'Dolphin Tale' star illness prompts Florida aquarium to close 1 day
- The Clearwater Marine Aquarium in Florida said in a statement it will shut its doors on Friday
- A 16-year-old bottlenose dolphins is suffering from a gastrointenstinal infection
- Bottlenose dolphins can live up to 60 years
A Florida aquarium will temporarily close to treat its resident prosthetic-tailed dolphin that starred in the “Dolphin Tale” movies. The famous marine mammal is now in critical condition from a suspected infection.
The Clearwater Marine Aquarium said in a statement it will shut its doors Friday “to create the best possible environment" for medical staff to treat Winter, a 16-year-old female bottlenose dolphin suffering from a gastrointenstinal infection.
“The dedicated CMA animal care experts are consulting with top animal care and veterinary specialists in the country and exploring all possible options to save Winter’s life,” the aquarium statement said.
The aquarium plans to reopen Saturday. James “Buddy” Powell, president of the aquarium, told reporters Thursday the one-day closure will allow staff “to do nothing but focus on Winter's health.”
“Winter is adored by the world,” Powell said. “Right now she's being docile but she is moving and responding to people. We're doing everything we can to take care of her medically.”
Winter was two months old when her tail became entangled in a crab trap near Cape Canaveral, which forced its amputation. “Dolphin Tale,” which was released in 2011, chronicled Winter’s recovery and the unprecedented, lengthy effort to fit her with a prosthetic tail.
The film, starring Harry Connick Jr., Ashley Judd, Kris Kristofferson, Morgan Freeman and Nathan Gamble, was largely shot at the Clearwater aquarium and surrounding Tampa Bay locations. It put the non-profit aquarium, first opened in 1972 on the site of a former water treatment plant, on the map internationally.
Officials there say Winter's story has become an inspiration for disabled people around the world and the aquarium has received thousands of messages of support since Winter's illness became known.
"Many are inspired by her resiliency and this amazing response reminds us of how deeply she has affected millions, including so many on their own health journey," the aquarium statement said.
A sequel, “Dolphin Tale 2,″ was released three years later starring Winter and Hope, another rescued dolphin cared for by the Clearwater aquarium.
Bottlenose dolphins can live up to 60 years and are considered one of the most intelligent of all animal species.
Winter and Hope are by far the most famous residents of the Clearwater aquarium, which also operates sea turtle and manatee rescue programs.

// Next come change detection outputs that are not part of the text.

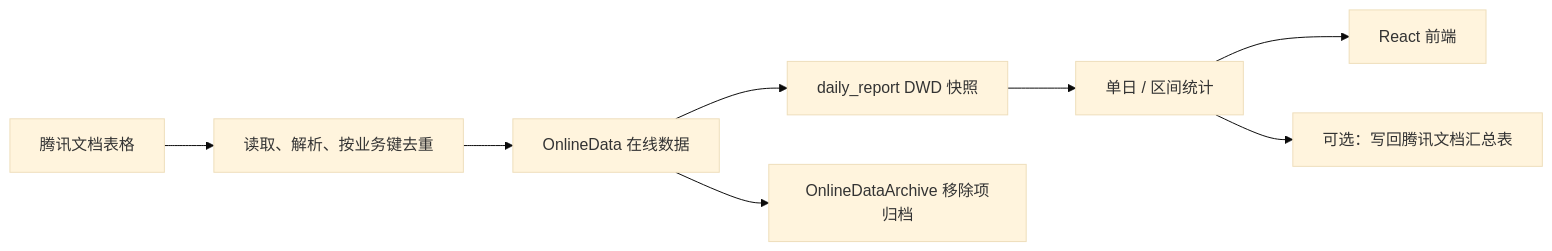
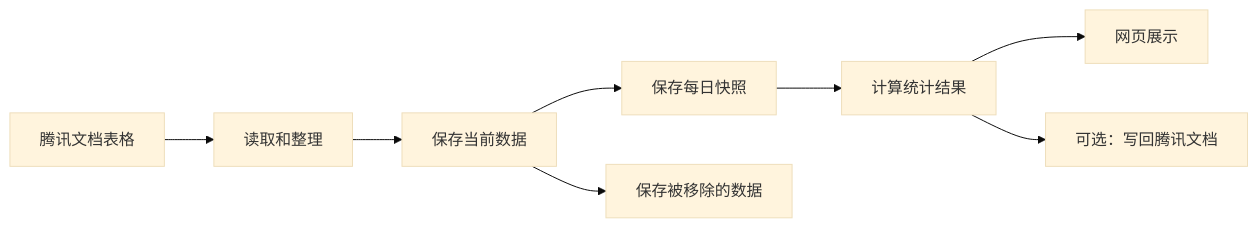
Before and after one commit to Healock/binhu: the diagram in docs/architecture.md, drawn with Mermaid (base theme). The commit also changed other lines of this file and 4 other files, not shown here.

````diff
--- a/docs/architecture.md
+++ b/docs/architecture.md
@@ -7,10 +14,10 @@
 ```mermaid
 flowchart LR
-    T["腾讯文档表格"] --> C["读取、解析、按业务键去重"]
-    C --> O["OnlineData 在线数据"]
-    O --> S["daily_report DWD 快照"]
-    O --> A["OnlineDataArchive 移除项归档"]
-    S --> R["单日 / 区间统计"]
-    R --> U["React 前端"]
-    R --> W["可选：写回腾讯文档汇总表"]
+    A["腾讯文档表格"] --> B["读取和整理"]
+    B --> C["保存当前数据"]
+    C --> D["保存每日快照"]
+    C --> E["保存被移除的数据"]
+    D --> F["计算统计结果"]
+    F --> G["网页展示"]
+    F --> H["可选：写回腾讯文档"]
 ```
````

An $80 million expansion of the facility was recently completed, including a 1.5 million-gallon (5.6 million-liter) new dolphin complex, to handle the crowds that have descended on the aquarium since “Dolphin Tale” was released a decade ago.